→ **TASK**
Pictures are not part of the copy; reproduce the remaining data exactly.

→ **GIVEN RECORDS**

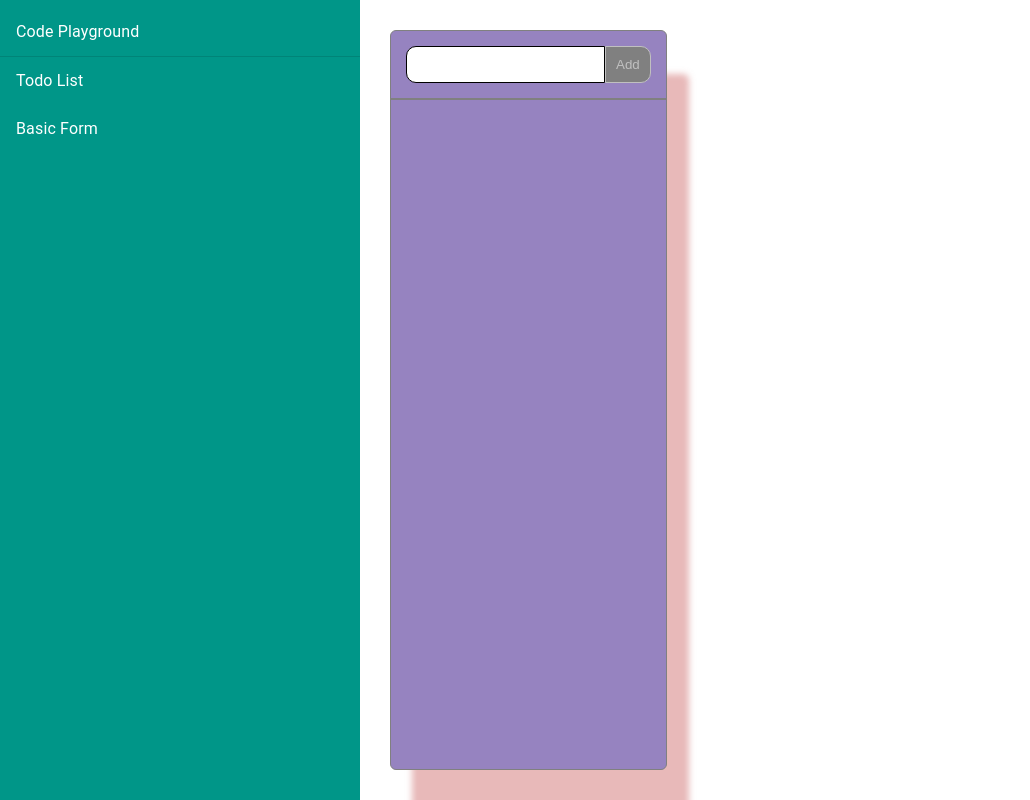
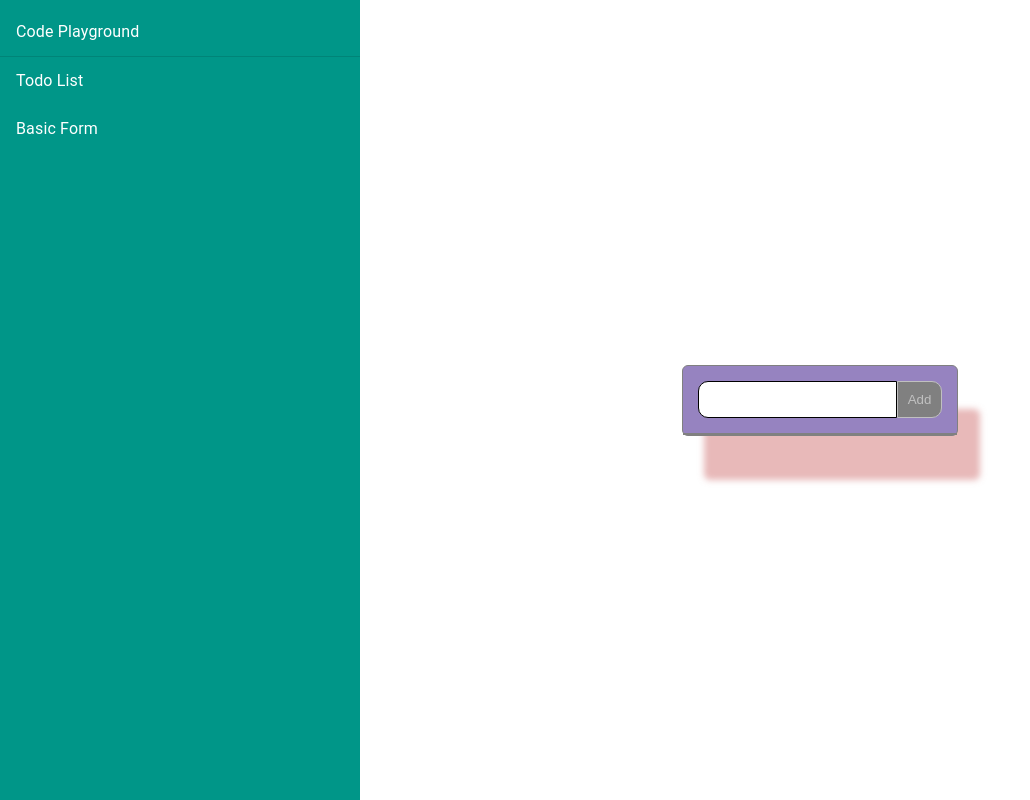
Before and after one commit to alexdangelo86/code-playground, a React (Create React App) app: page /todo-list in a window 1280 px wide. Shown: the whole page, without its empty margins (0-1030 px from the left). Built offline with nearby package versions, Linux system fonts and the light colour scheme.

Commit message:
ad basic form- align todolist box

```diff
--- a/src/App.js
+++ b/src/App.js
@@ -4,6 +4,7 @@ import { TodoList } from './Components/TodoList'
 import Sidebar from './Components/Sidebar'
 import { Box } from '@mui/material'
 import { BrowserRouter as Router, Routes, Route } from 'react-router-dom'
+import BasicFrom from './Components/BasicForm'
 
 const siteData = [
   { name: 'Todo List', route: '/todo-list' },
@@ -21,6 +22,7 @@ function App() {
         <Sidebar items={siteData} />
         <Routes>
           <Route path="/todo-list" element={<TodoList />} />
+          <Route path="/todo-list" element={<BasicFrom />} />
         </Routes>
       </Box>
     </Router>
--- /dev/null
+++ b/src/Components/BasicForm.js
@@ -0,0 +1,7 @@
+import React from 'react'
+
+const BasicFrom = () => {
+  return 'Hello'
+}
+
+export default BasicFrom
--- a/src/Components/TodoList.js
+++ b/src/Components/TodoList.js
@@ -1,31 +1,29 @@
+import { Box } from '@mui/material'
 import React, { useState } from 'react'
 import InputButton from './InputButton'
 import './TodoList.css'
 
 const TodoItem = ({ item, onDelete, index, onEdit }) => {
-  const [ editMode, SetEditMode] = useState (false)
+  const [editMode, SetEditMode] = useState(false)
 
   const handleToggle = () => {
     SetEditMode(!editMode)
   }
 
-
   return (
-    <div className="todo-item  " >
+    <div className=" todo-item ">
       {editMode ? (
         <InputButton
           inputValue={item}
-          onAdd= {(value) => {
+          onAdd={(value) => {
             onEdit(value)
             SetEditMode(false)
           }}
-
         />
-      ) : <div onClick={handleToggle}>{item}</div>}
-      <button
-        className='delete-button'
-        onClick={() => onDelete(index)}
-      >
+      ) : (
+        <div onClick={handleToggle}>{item}</div>
+      )}
+      <button className="delete-button" onClick={() => onDelete(index)}>
         <i className="fa fa-trash" aria-hidden="true"></i>
       </button>
     </div>
@@ -33,14 +31,14 @@ const TodoItem = ({ item, onDelete, index, onEdit }) => {
 }
 
 export const TodoList = () => {
-  const  [data, setData] = useState([])
+  const [data, setData] = useState([])
 
   const handleAdd = (value) => {
     setData([...data, value])
   }
 
   const handleDelete = (index) => {
-    const newData = data.filter((i,idx) => idx !== index)
+    const newData = data.filter((i, idx) => idx !== index)
     setData(newData)
   }
 
@@ -51,9 +49,17 @@ export const TodoList = () => {
   }
 
   return (
+    <Box
+      sx={{
+        display: 'flex',
+        alignItems: 'center',
+        justifyContent: 'space-around',
+        flex: 1,
+      }}
+    >
       <div className="todo-box">
         <div className="header">
-        <InputButton onAdd={handleAdd}/>
+          <InputButton onAdd={handleAdd} />
         </div>
         {data.map((item, index) => {
           return (
@@ -67,5 +73,6 @@ export const TodoList = () => {
           )
         })}
       </div>
+    </Box>
   )
 }
```
Lines whose indentation alone changed are shown as unchanged.
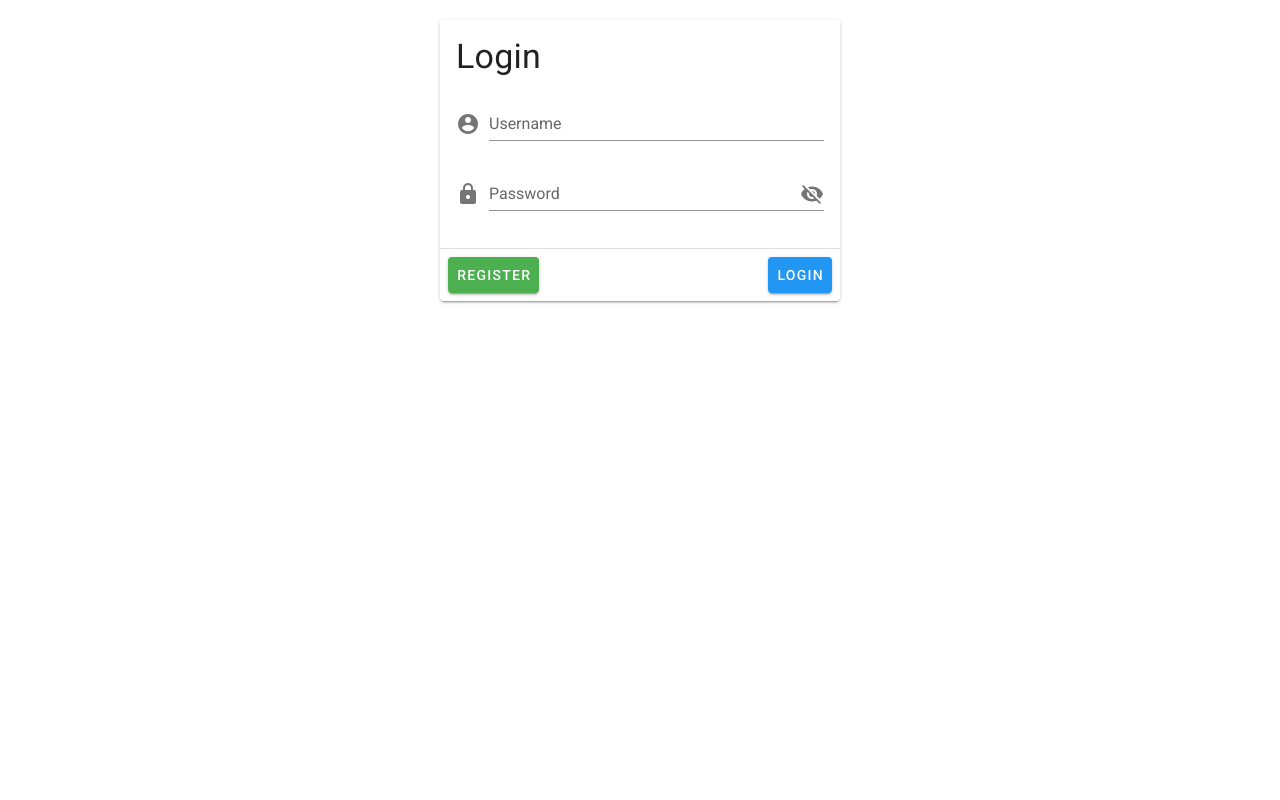
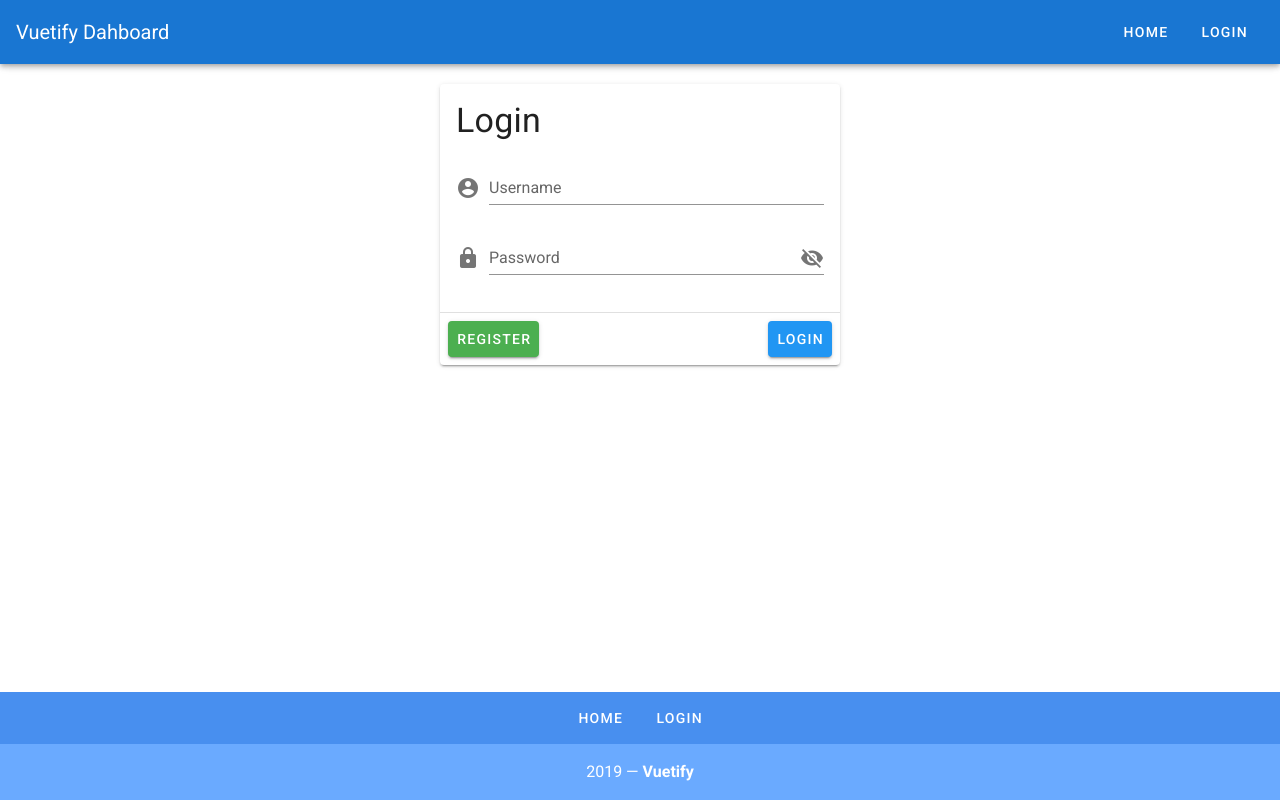
Before and after one commit to OussamaAlouat/vue-vuetify, a Vue app: page / in a window 1280 px wide. Built offline with nearby package versions, Linux system fonts and the light colour scheme.

Commit message:
Added nav-bar and footer

```diff
--- a/src/App.vue
+++ b/src/App.vue
@@ -1,5 +1,13 @@
 <template>
   <v-app>
+    <v-app-bar app color="primary" dark>
+      <v-toolbar-title>Vuetify Dahboard</v-toolbar-title>
+      <v-spacer></v-spacer>
+      <v-btn text rounded>Home</v-btn>
+      <v-btn text rounded>Login</v-btn>
+    </v-app-bar>
+    <v-content>
+      <!-- Login Module -->
       <v-card width="400" class="mx-auto mt-5">
         <v-card-title>
           <h1 class="display-1">Login</h1>
@@ -26,6 +34,33 @@
           <v-btn color="info">Login</v-btn>
         </v-card-actions>
       </v-card>
+    </v-content>
+    <v-footer
+      color="primary lighten-1"
+      padless
+    >
+      <v-row
+        justify="center"
+        no-gutters
+      >
+        <v-btn
+          v-for="link in links"
+          :key="link"
+          color="white"
+          text
+          rounded
+          class="my-2"
+        >
+          {{ link }}
+        </v-btn>
+        <v-col
+          class="primary lighten-2 py-4 text-center white--text"
+          cols="12"
+        >
+          {{ new Date().getFullYear() }} — <strong>Vuetify</strong>
+        </v-col>
+      </v-row>
+    </v-footer>
   </v-app>
 </template>
 
@@ -39,6 +74,10 @@
 
   data: () => ({
     showPassword: false,
+    links: [
+      'Home',
+      'Login',
+    ],
   }),
 };
 </script>
```
Lines whose indentation alone changed are shown as unchanged.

→ **ANSWER BOX**
Before and after one commit to alexdangelo86/code-playground, a React (Create React App) app: page /todo-list in a window 1280 px wide. Shown: the whole page, without its empty margins (0-1030 px from the left). Built offline with nearby package versions, Linux system fonts and the light colour scheme.

Commit message:
ad basic form- align todolist box

```diff
--- a/src/App.js
+++ b/src/App.js
@@ -4,6 +4,7 @@ import { TodoList } from './Components/TodoList'
 import Sidebar from './Components/Sidebar'
 import { Box } from '@mui/material'
 import { BrowserRouter as Router, Routes, Route } from 'react-router-dom'
+import BasicFrom from './Components/BasicForm'
 
 const siteData = [
   { name: 'Todo List', route: '/todo-list' },
@@ -21,6 +22,7 @@ function App() {
         <Sidebar items={siteData} />
         <Routes>
           <Route path="/todo-list" element={<TodoList />} />
+          <Route path="/todo-list" element={<BasicFrom />} />
         </Routes>
       </Box>
     </Router>
--- /dev/null
+++ b/src/Components/BasicForm.js
@@ -0,0 +1,7 @@
+import React from 'react'
+
+const BasicFrom = () => {
+  return 'Hello'
+}
+
+export default BasicFrom
--- a/src/Components/TodoList.js
+++ b/src/Components/TodoList.js
@@ -1,31 +1,29 @@
+import { Box } from '@mui/material'
 import React, { useState } from 'react'
 import InputButton from './InputButton'
 import './TodoList.css'
 
 const TodoItem = ({ item, onDelete, index, onEdit }) => {
-  const [ editMode, SetEditMode] = useState (false)
+  const [editMode, SetEditMode] = useState(false)
 
   const handleToggle = () => {
     SetEditMode(!editMode)
   }
 
-
   return (
-    <div className="todo-item  " >
+    <div className=" todo-item ">
       {editMode ? (
         <InputButton
           inputValue={item}
-          onAdd= {(value) => {
+          onAdd={(value) => {
             onEdit(value)
             SetEditMode(false)
           }}
-
         />
-      ) : <div onClick={handleToggle}>{item}</div>}
-      <button
-        className='delete-button'
-        onClick={() => onDelete(index)}
-      >
+      ) : (
+        <div onClick={handleToggle}>{item}</div>
+      )}
+      <button className="delete-button" onClick={() => onDelete(index)}>
         <i className="fa fa-trash" aria-hidden="true"></i>
       </button>
     </div>
@@ -33,14 +31,14 @@ const TodoItem = ({ item, onDelete, index, onEdit }) => {
 }
 
 export const TodoList = () => {
-  const  [data, setData] = useState([])
+  const [data, setData] = useState([])
 
   const handleAdd = (value) => {
     setData([...data, value])
   }
 
   const handleDelete = (index) => {
-    const newData = data.filter((i,idx) => idx !== index)
+    const newData = data.filter((i, idx) => idx !== index)
     setData(newData)
   }
 
@@ -51,9 +49,17 @@ export const TodoList = () => {
   }
 
   return (
+    <Box
+      sx={{
+        display: 'flex',
+        alignItems: 'center',
+        justifyContent: 'space-around',
+        flex: 1,
+      }}
+    >
       <div className="todo-box">
         <div className="header">
-        <InputButton onAdd={handleAdd}/>
+          <InputButton onAdd={handleAdd} />
         </div>
         {data.map((item, index) => {
           return (
@@ -67,5 +73,6 @@ export const TodoList = () => {
           )
         })}
       </div>
+    </Box>
   )
 }
```
Lines whose indentation alone changed are shown as unchanged.
Before and after one commit to OussamaAlouat/vue-vuetify, a Vue app: page / in a window 1280 px wide. Built offline with nearby package versions, Linux system fonts and the light colour scheme.

Commit message:
Added nav-bar and footer

```diff
--- a/src/App.vue
+++ b/src/App.vue
@@ -1,5 +1,13 @@
 <template>
   <v-app>
+    <v-app-bar app color="primary" dark>
+      <v-toolbar-title>Vuetify Dahboard</v-toolbar-title>
+      <v-spacer></v-spacer>
+      <v-btn text rounded>Home</v-btn>
+      <v-btn text rounded>Login</v-btn>
+    </v-app-bar>
+    <v-content>
+      <!-- Login Module -->
       <v-card width="400" class="mx-auto mt-5">
         <v-card-title>
           <h1 class="display-1">Login</h1>
@@ -26,6 +34,33 @@
           <v-btn color="info">Login</v-btn>
         </v-card-actions>
       </v-card>
+    </v-content>
+    <v-footer
+      color="primary lighten-1"
+      padless
+    >
+      <v-row
+        justify="center"
+        no-gutters
+      >
+        <v-btn
+          v-for="link in links"
+          :key="link"
+          color="white"
+          text
+          rounded
+          class="my-2"
+        >
+          {{ link }}
+        </v-btn>
+        <v-col
+          class="primary lighten-2 py-4 text-center white--text"
+          cols="12"
+        >
+          {{ new Date().getFullYear() }} — <strong>Vuetify</strong>
+        </v-col>
+      </v-row>
+    </v-footer>
   </v-app>
 </template>
 
@@ -39,6 +74,10 @@
 
   data: () => ({
     showPassword: false,
+    links: [
+      'Home',
+      'Login',
+    ],
   }),
 };
 </script>
```
Lines whose indentation alone changed are shown as unchanged.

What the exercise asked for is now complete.